===== SUPPLIED INFORMATION

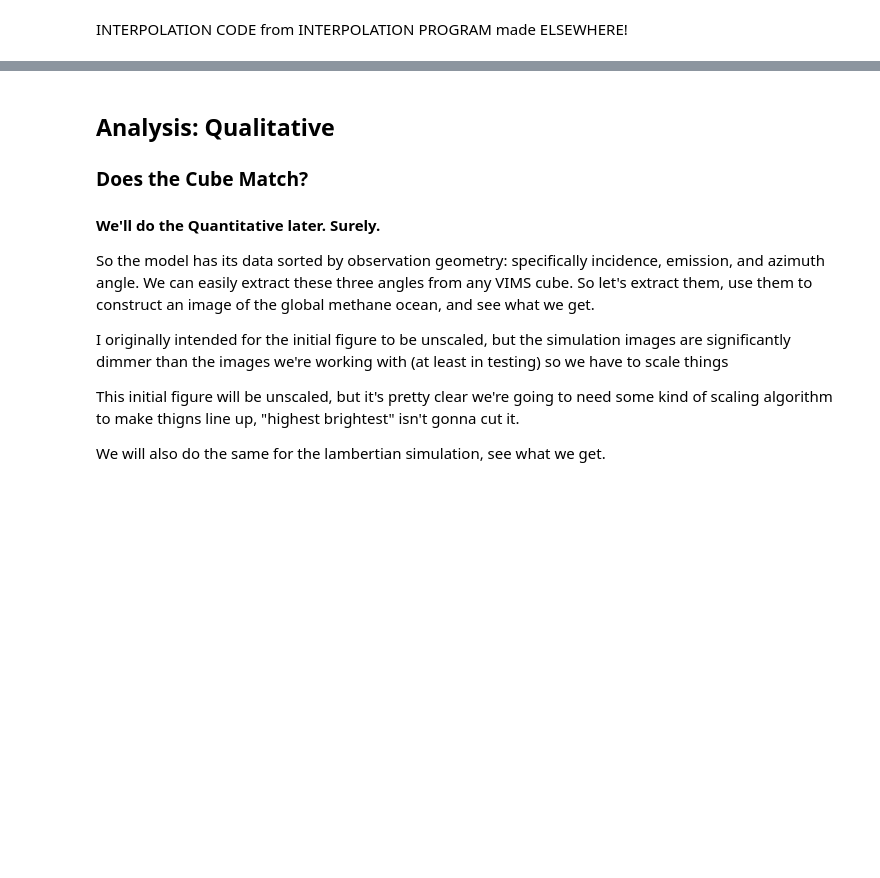
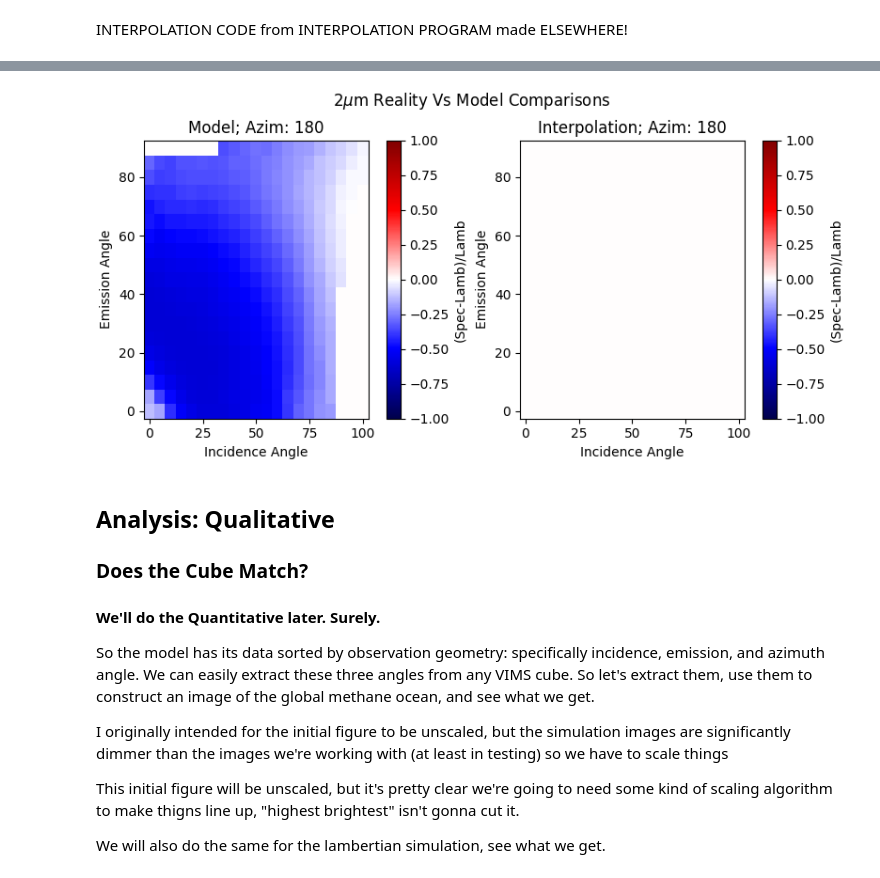
Before and after one commit to GMBlackjack/GMsNotes, a Jupyter notebook: SCRATCH WORK/LambertianSpecularDifferences/Specular Model Tester Present Comparison Method.ipynb, the cells around one changed output, grey strips where cells are left out. Drawn from its saved outputs; the diff is of its cells as text; code cells hidden in the pictures; blank space fills up the shorter version.

```diff
--- a/SCRATCH WORK/LambertianSpecularDifferences/Specular Model Tester Present Comparison Method.ipynb
+++ b/SCRATCH WORK/LambertianSpecularDifferences/Specular Model Tester Present Comparison Method.ipynb
@@ -1233,0 +1340,67 @@ ani2.pause()
+# %%
+#Two model comparison?
+
+%matplotlib ipympl
+
+realDiff = [[[0 for x in range(len(inputMatrix2[0][0]))] for x in range(len(inputMatrix2[0]))] for x in range(len(inputMatrix2))]
+modelDiff = [[[0 for x in range(len(inputMatrix2[0][0]))] for x in range(len(inputMatrix2[0]))] for x in range(len(inputMatrix2))]
+
+i,j,k = 0,0,0
+for x in range(len(inputMatrix2)):
+    j = 0
+    for y in range (len(inputMatrix2[0])):
+        k = 0
+        for z in range (len(inputMatrix2[0][0])):
+            if ( finalMatrix[i][j][k] > 0.001 and finalMatrix2[i][j][k] > 0.001):
+                realDiff[i][j][k] = (finalMatrix[i][j][k] - finalMatrix2[i][j][k])/finalMatrix2[i][j][k]
+            if ( dataWin5[i][j][k] > 0.001 and dataWin5L[i][j][k] > 0.001):
+                modelDiff[i][j][k] = (dataWin5[i][j][k] - dataWin5L[i][j][k])/dataWin5L[i][j][k]
+            k=k+1
+        j=j+1
+    i=i+1
+
+fig, axs = plt.subplots(1,2, figsize = (8,4), layout="constrained") #matplotlib's axis and figure notation is so annoying and obtuse...
+xDim = len(finalMatrix)
+yDim = len(finalMatrix[0])
+zDim = len(finalMatrix[0][0])
+
+xx = np.linspace(0, 100, 21)
+yy = np.linspace(0, 90, 19)
+
+cmap = 'seismic'
+vmin1= -1
+vmax1 = -vmin1
+vmin2 = -1
+vmax2 = -vmin2
+
+c1 = axs[0].pcolor(xx,yy, np.zeros((Y, X)), cmap=cmap,vmin=vmin1,vmax=vmax1)
+fig.colorbar(c1, ax=axs[0], label='(Spec-Lamb)/Lamb')
+c2 = axs[1].pcolor(xx,yy, np.zeros((Y, X)), cmap=cmap,vmin=vmin2,vmax=vmax2)
+fig.colorbar(c2, ax=axs[1], label='(Spec-Lamb)/Lamb')
+
+fig.suptitle("$2\mu$m Reality Vs Model Comparisons")
+
+def update(frame):
+    axs[0].clear
+    axs[1].clear
+    zz = np.zeros((yDim, xDim))
+    zz2 = np.zeros((yDim, xDim))
+    for x in range(xDim):
+        for y in range(yDim):
+            zz[y][x] = realDiff[x][y][frame]
+            zz2[y][x] = modelDiff[x][y][frame]
+    azimuth = axs[0].pcolor(xx, yy, zz2,cmap=cmap,vmin=vmin1,vmax=vmax1)
+    azimuth2 = axs[1].pcolor(xx, yy, zz,cmap=cmap,vmin=vmin2,vmax=vmax2)
+    axs[0].set(xlabel='Incidence Angle', ylabel='Emission Angle',
+           title = 'Model; Azim: '+str(angles[frame]))
+    axs[1].set(xlabel='Incidence Angle', ylabel='Emission Angle',
+           title = 'Interpolation; Azim: '+str(angles[frame]))
+
+ani3 = animation.FuncAnimation(fig, update, frames=zDim, interval=100)
+
+writer = animation.FFMpegFileWriter(fps = 2)
+ani3.save('200umRealityVsModelRelative.mp4', writer=writer)
+
+plt.show()
+# %% [output]
+[figure, added]
```
Also changed, not shown: parts of 10 cells of this notebook, 13 other files.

==========

* _PROBLEM STATEMENT_
Search the entries for "range" and copy each matching line.

* _RESPONSE BOX_
+realDiff = [[[0 for x in range(len(inputMatrix2[0][0]))] for x in range(len(inputMatrix2[0]))] for x in range(len(inputMatrix2))]
+modelDiff = [[[0 for x in range(len(inputMatrix2[0][0]))] for x in range(len(inputMatrix2[0]))] for x in range(len(inputMatrix2))]
+for x in range(len(inputMatrix2)):
+    for y in range (len(inputMatrix2[0])):
+        for z in range (len(inputMatrix2[0][0])):
+    for x in range(xDim):
+        for y in range(yDim):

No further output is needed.